Posted on behalf of Henness & Haight on Jun 23, 2015 in Car Accident News
For most people, use of headlights seems like common sense. When it's dark, put on your lights. If it's too dark, put on your high beams. The use of headlights, however, goes far beyond these basics. Failure to use headlights properly can result in penalties including hefty fines, and worse, puts other drivers on the road at risk.
Since headlight laws vary from state to state, it's important to educate yourself on when to use -- and when not to use -- your lights in Nevada, so if you are injured due to another driver's failure to use their lights properly, you can get compensated for your injury.
Any time from 30 minutes following sunset until a half hour before sunrise, drivers are required to have your lights on. In addition, any time environmental conditions reduce visibility to under 1,000 feet, motorists should use their lights. High beams are good for situations where it is too dark for normal headlights. However, if there is approaching traffic within 500 feet, or trailing traffic within 300 feet, no driver should use high beams, as this runs the chance of blinding others. If you have ever been on the receiving end of this, you know the danger it poses.
Normal cars, SUVs, vans and small trucks such as pickup trucks are required to have two headlights at the front of the vehicle. Motorcycles must have one headlight at the front of the vehicle. Extra amber-colored clearance lamps are required for vehicles over 80 inches wide.
Auxiliary passing lights, or blinkers, may be mounted on the vehicle's front between 24 and 42 inches in height, and no more than two may be present. Fog lamps may be used, mounted between 12 and 30 inches high, and high-beams from these may project no more than 4 inches above the lamp's center out to 25 feet. Mo more than four auxiliary lights can be lit at any given time if any lamp has a brightness of equal to or over 300 candlepower.
Failure to use headlights properly in Nevada carries fines and penalties, including demerit points which can accrue until drivers can lose their license pending completion of a driver's safety course. Non-functional headlights, lack of headlights or failure to dim headlights carries a fine of $151. This fine is in addition to court fees. Headlight violations in Nevada can also carry a penalty of 2 demerit points. When you accrue 3 to 11 demerit points, you can have three removed through completion of a driver's safety course. If you accrue 12 demerit points, your license will be suspended for 6 months.

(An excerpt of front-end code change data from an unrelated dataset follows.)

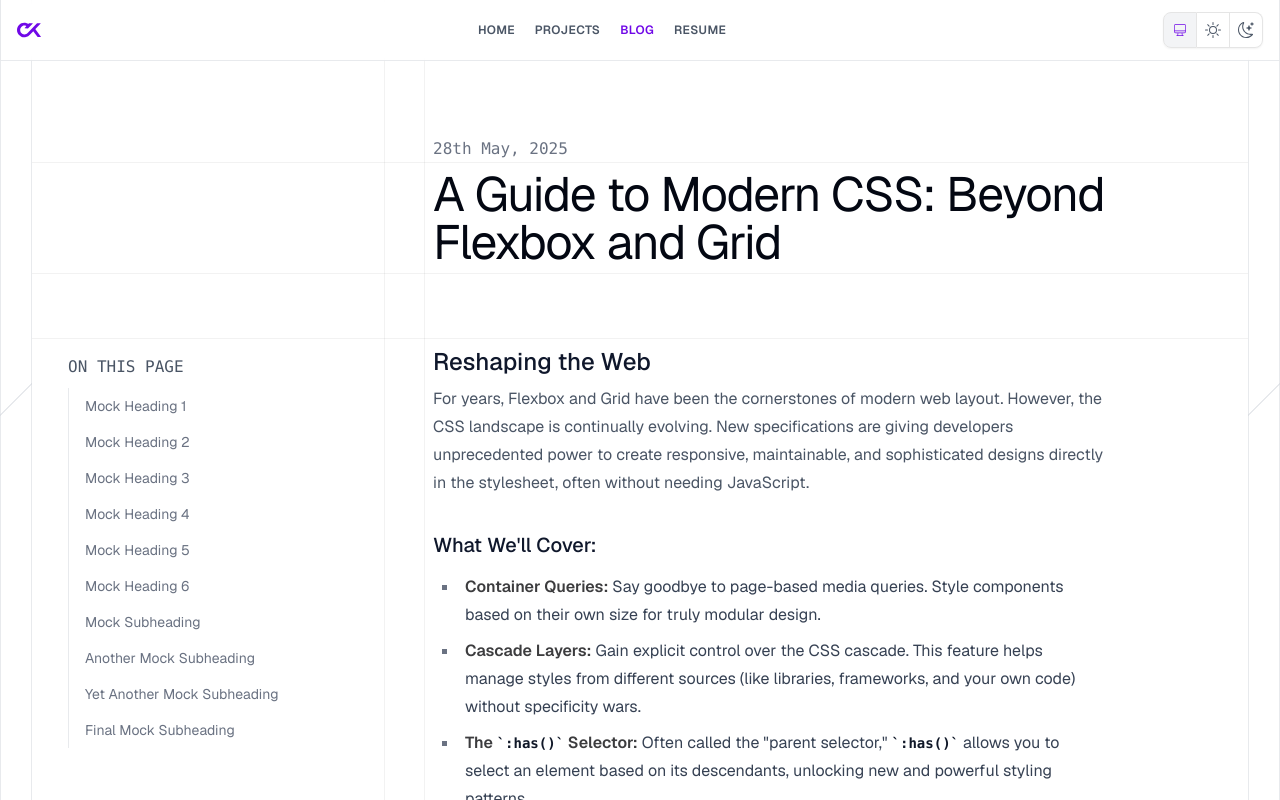
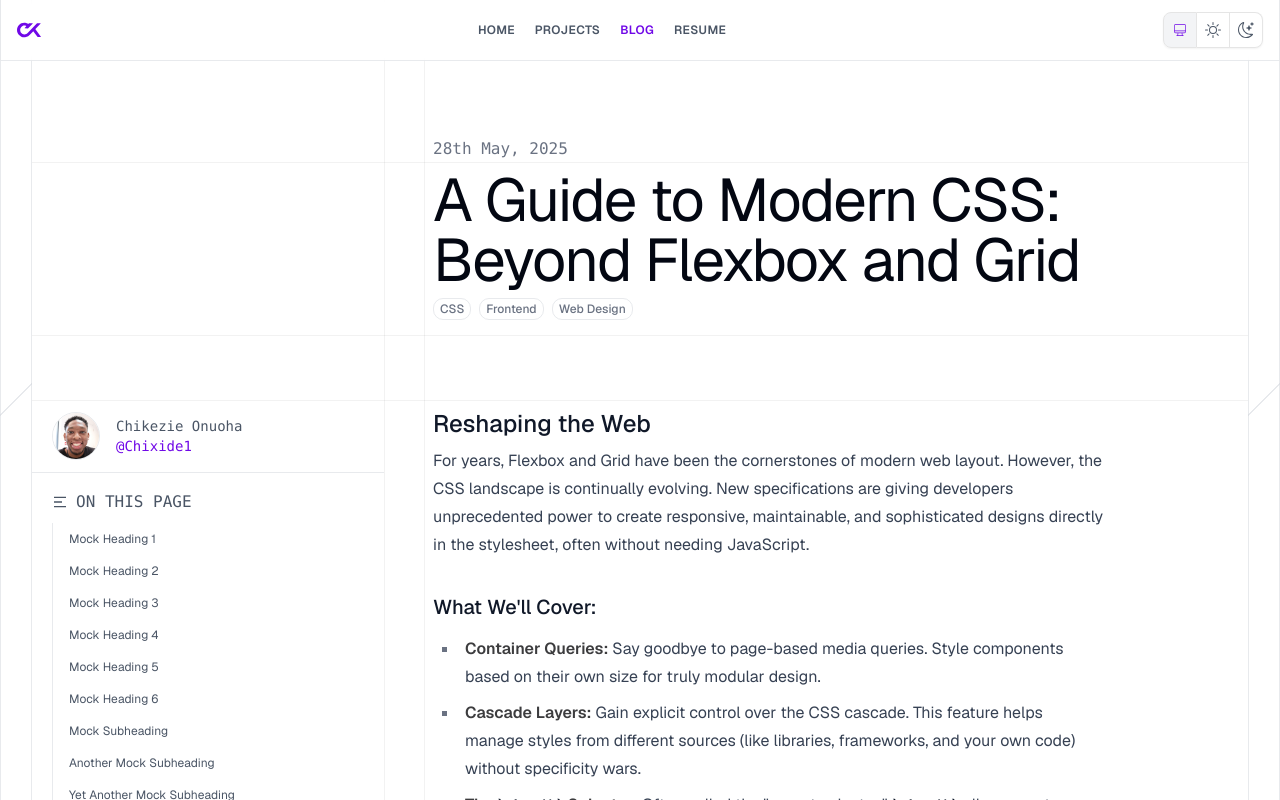
Before and after one commit to Chixide1/Folio, a Next.js app: page /blog/a-guide-to-modern-css in a window 1280 px wide. Shown: the top 800 px of the page. Built offline with nearby package versions, Linux system fonts and the light colour scheme.

Commit message:
Style - Made Blog page mobile friendly

```diff
--- a/src/app/blog/[slug]/page.tsx
+++ b/src/app/blog/[slug]/page.tsx
@@ -4,18 +4,28 @@ import {Metadata} from "next";
 import {mdxComponents} from "@/components/features/mdx/mdx-components";
 import {MDXRemote} from "next-mdx-remote/rsc";
 import { BlogDate } from "@/components/features/blog/blog-row";
+import { RiMenu2Fill } from "react-icons/ri";
+import {TagGroup} from "@/components/ui/tag";
+import Image from "next/image";
+import Link from "next/link";
+import {BlogAuthor} from "@/components/features/blog/blog-author";
 
 export default async function BlogPage({params}: SlugPageParams) {
   const { slug } = await params
   const { frontmatter, content } = getMDXContent(ContentArea.BLOG, slug)
 
   return (
-    <div className="overflow-x-clip max-lg:px-6 mx-auto grid grid-cols-1 lg:grid-cols-[16rem_2.5rem_auto] xl:grid-cols-[22rem_2.5rem_auto] lg:grid-rows-[1fr_auto] w-full">
-      <nav className="sticky top-16 h-screen col-start-1 row-start-2 p-4 ml-5">
-        <h2 className="uppercase font-mono mb-2">On this Page</h2>
-        <ol className="">
+    <div className="overflow-x-clip max-lg:px-6 mx-auto max-lg:flex max-lg:flex-col grid lg:grid-cols-[minmax(12rem,16rem)_2.5rem_auto] xl:grid-cols-[22rem_2.5rem_auto] grid-rows-[1fr_auto] w-full">
+      <aside className="col-start-1 row-start-2 max-lg:hidden dark:text-gray-400">
+        <BlogAuthor />
+        <nav className="sticky top-16 h-screen border-t p-4 pl-5">
+          <div className="flex items-center gap-2 mb-2">
+            <RiMenu2Fill />
+            <h2 className="uppercase font-mono">On this Page</h2>
+          </div>
+          <ol className="text-xs">
             {mockHeadings.map((heading, index) => (
-            <li key={index} className="py-1 border-l ps-2 text-sm text-secondary w-fit hover:text-gray-900 dark:hover:text-gray-100 transition-colors">
+              <li key={index} className="py-1 border-l ps-2 dark:text-gray-500 w-fit hover:text-gray-900 dark:hover:text-gray-100 transition-colors">
                 <a href={`#${heading.toLowerCase().replace(/\s+/g, '-')}`} className="block py-1 px-2">
                   {heading}
                 </a>
@@ -23,15 +33,23 @@ export default async function BlogPage({params}: SlugPageParams) {
             ))}
           </ol>
         </nav>
-      <div className="col-start-2 row-span-full border-l light:border-gray-950/5" />
-      <div className="mt-10 col-start-3 row-start-1 border-l light:border-gray-950/5">
+      </aside>
+      <div className="col-start-2 row-span-full lg:border-l light:border-gray-950/5" />
+      <div className="mt-10 col-start-3 row-start-1 lg:border-l light:border-gray-950/5 max-lg:w-full max-lg:max-w-[65ch] max-lg:mx-auto">
         <div className="mt-24 pl-2">
-          <BlogDate date={frontmatter.date} className="" />
+          <BlogDate date={frontmatter.date} className="dark:text-gray-400" />
         </div>
-        <h1 className="line-before font-normal line-after p-2 h-fit inline-block text-5xl tracking-tight text-gray-950 dark:text-gray-200 text-pretty max-w-[25ch]">{frontmatter.title}</h1>
-        <div className="h-16" />
+        <div className="line-after lg:pb-4 max-lg:w-full">
+          <h1 className="line-before font-normal p-2 h-fit max-lg:w-full inline-block text-4xl lg:text-6xl tracking-tight text-gray-950 dark:text-gray-200 lg:text-pretty lg:max-w-[25ch]">{frontmatter.title}</h1>
+          <TagGroup compact tags={frontmatter.categories} className=" ml-2" tagClassName="dark:text-gray-400 text-gray-500" />
+          <div className="line-before mt-4 h-6 lg:hidden" />
+          <div className="lg:hidden line-before">
+            <BlogAuthor />
           </div>
-      <article className="border-l light:border-gray-950/5 w-full line-before line-after prose prose-project col-start-3 row-start-2 p-2">
+        </div>
+        <div className="h-16"/>
+      </div>
+      <article className="max-lg:mx-auto lg:border-l light:border-gray-950/5 w-full line-before line-after prose prose-content col-start-3 row-start-2 p-2">
         <MDXRemote source={content} components={mdxComponents}/>
         <footer className="h-36 line-before" />
       </article>
--- a/src/app/globals.css
+++ b/src/app/globals.css
@@ -125,11 +125,11 @@
   }
 }
 
-.prose-project {
-  @apply prose-base dark:prose-invert prose-headings:font-medium light:prose-strong:text-primary-foreground
-  prose-strong:text-card-foreground prose-img:rounded-lg prose-h2:mb-[0.3em] prose-h2:mt-[1.5em] prose-h2:first:mt-0 prose-img:border
-  prose-headings:text-primary prose-p:text-foreground prose-a:no-underline prose-a:transition-colors
-  prose-a:hover:text-accent prose-a:hover:underline prose-a:duration-500 prose-li:list-[square];
+@utility prose-content {
+  @apply prose-base dark:prose-invert prose-gray prose-headings:font-medium light:prose-strong:text-primary-foreground
+  prose-strong:text-card-foreground prose-img:rounded-lg prose-h2:mb-[0.3em] prose-h2:mt-[1.5em] prose-h2:first:mt-0
+  prose-img:border prose-a:no-underline prose-a:transition-colors prose-a:hover:text-accent prose-a:hover:underline
+  prose-a:duration-500 prose-li:list-[square];
 }
 
 @utility text-vertical {
@@ -142,7 +142,7 @@
 }
 
 @utility line-after {
-  @apply after:absolute before:-z-10 after:bottom-0 after:h-px after:bg-gray-950/5 dark:after:bg-border after:w-[200vw] after:-left-[100vw];
+  @apply relative after:-z-10 after:absolute after:bottom-0 after:h-px after:w-[200vw] after:bg-gray-950/5 dark:after:bg-border after:-left-[100vw];
 }
 
 .shiki {
--- a/src/app/projects/[slug]/page.tsx
+++ b/src/app/projects/[slug]/page.tsx
@@ -14,14 +14,8 @@ export default async function ProjectPage({ params }: SlugPageParams) {
   const { frontmatter, content } = getMDXContent(ContentArea.PROJECTS, slug)
 
   return (
-    <AppBg
-      flashlightProps={{
-        lightOpacity: 0.1,
-        lightSize: 700,
-        isStatic: true,
-        staticPosition: {x: "50%", y: "50%"}
-      }}
-      className="py-24 w-full max-lg:px-6 max-w-2xl mx-auto space-y-4"
+    <div
+      className="py-24 w-full max-lg:px-6 max-w-3xl mx-auto space-y-4"
     >
 
       <div className="flex mb-2 gap-x-4 max-sm:flex-col">
@@ -53,10 +47,10 @@ export default async function ProjectPage({ params }: SlugPageParams) {
         </figcaption>
       </figure>
 
-      <article className="w-full prose prose-project">
+      <article className="w-full prose prose-content mx-auto">
         <MDXRemote source={content} components={mdxComponents}/>
       </article>
-    </AppBg>
+    </div>
   )
 }
 
--- /dev/null
+++ b/src/components/features/blog/blog-author.tsx
@@ -0,0 +1,21 @@
+import Image from "next/image";
+import Link from "next/link";
+import {ComponentPropsWithoutRef} from "react";
+import {cn} from "@/lib/utils";
+
+export function BlogAuthor({className, ...props}: ComponentPropsWithoutRef<"div">) {
+  return (
+    <div className={cn("p-3 pl-5 flex gap-4 items-center h-18", className)} {...props}>
+      <Image
+        className="h-full w-auto rounded-full aspect-square border"
+        src={"/me.jpg"}
+        alt="A portrait of me"
+        width={1080} height={1080} quality={100}
+      />
+      <div className="text-sm font-mono">
+        <p>Chikezie Onuoha</p>
+        <Link href="https://github.com/Chixide1" className="text-accent hover:underline">@Chixide1</Link>
+      </div>
+    </div>
+  )
+}
--- a/src/components/features/home/home-hero.tsx
+++ b/src/components/features/home/home-hero.tsx
@@ -93,7 +93,7 @@ function HomeHeroSocials({ className, style }: { className?: string; style?: Rea
           href={item.href}
           key={"HomeHeroSocials-" + index}
           className={cn(
-            "hover:text-accent text-primary-foreground dark:hover:text-primary dark:text-foreground duration-500 transition-all hover:-translate-y-1.5",
+            "hover:text-primary text-black/50 dark:text-foreground duration-500 transition-all hover:-translate-y-1.5",
           )}
           target="_blank"
         >
--- a/src/components/ui/tag.tsx
+++ b/src/components/ui/tag.tsx
@@ -27,19 +27,21 @@ export function TagCompact({className, value}: {className?: string, value: strin
 type TagGroupProps = ComponentPropsWithoutRef<"div"> & {
   tags: string[];
   compact?: boolean;
+  tagClassName?: string;
 }
 
 export function TagGroup({
   className,
   tags,
+  tagClassName,
   compact = false,
   ...props
 }: TagGroupProps) {
   return (
     <div className={cn("flex flex-wrap gap-2 border-none", className)} {...props}>
       {tags.map((tag, index) => (
-        compact ? <TagCompact value={tag} key={"TagGroup-" + index}/> :
-          <Tag value={tag} key={"TagGroup-" + index}/>
+        compact ? <TagCompact value={tag} key={"TagGroup-" + index} className={cn(tagClassName)}/> :
+          <Tag value={tag} key={"TagGroup-" + index} className={cn(tagClassName)}/>
       ))}
     </div>
   )
```
Also changed, not shown: public/me.jpg (added). Lines whose indentation alone changed are shown as unchanged.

Have you been the victim of an accident caused by another driver whose improperly using their headlights? Were you or a loved one injured as a result? Remember, it's not your fault, and you shouldn't try to handle the situation alone. A qualified Las Vegas personal injury attorney is your best hope for the compensation you deserve. Check out our firm overview, and give us a call today for a free consultation. We are here to fight for your rights.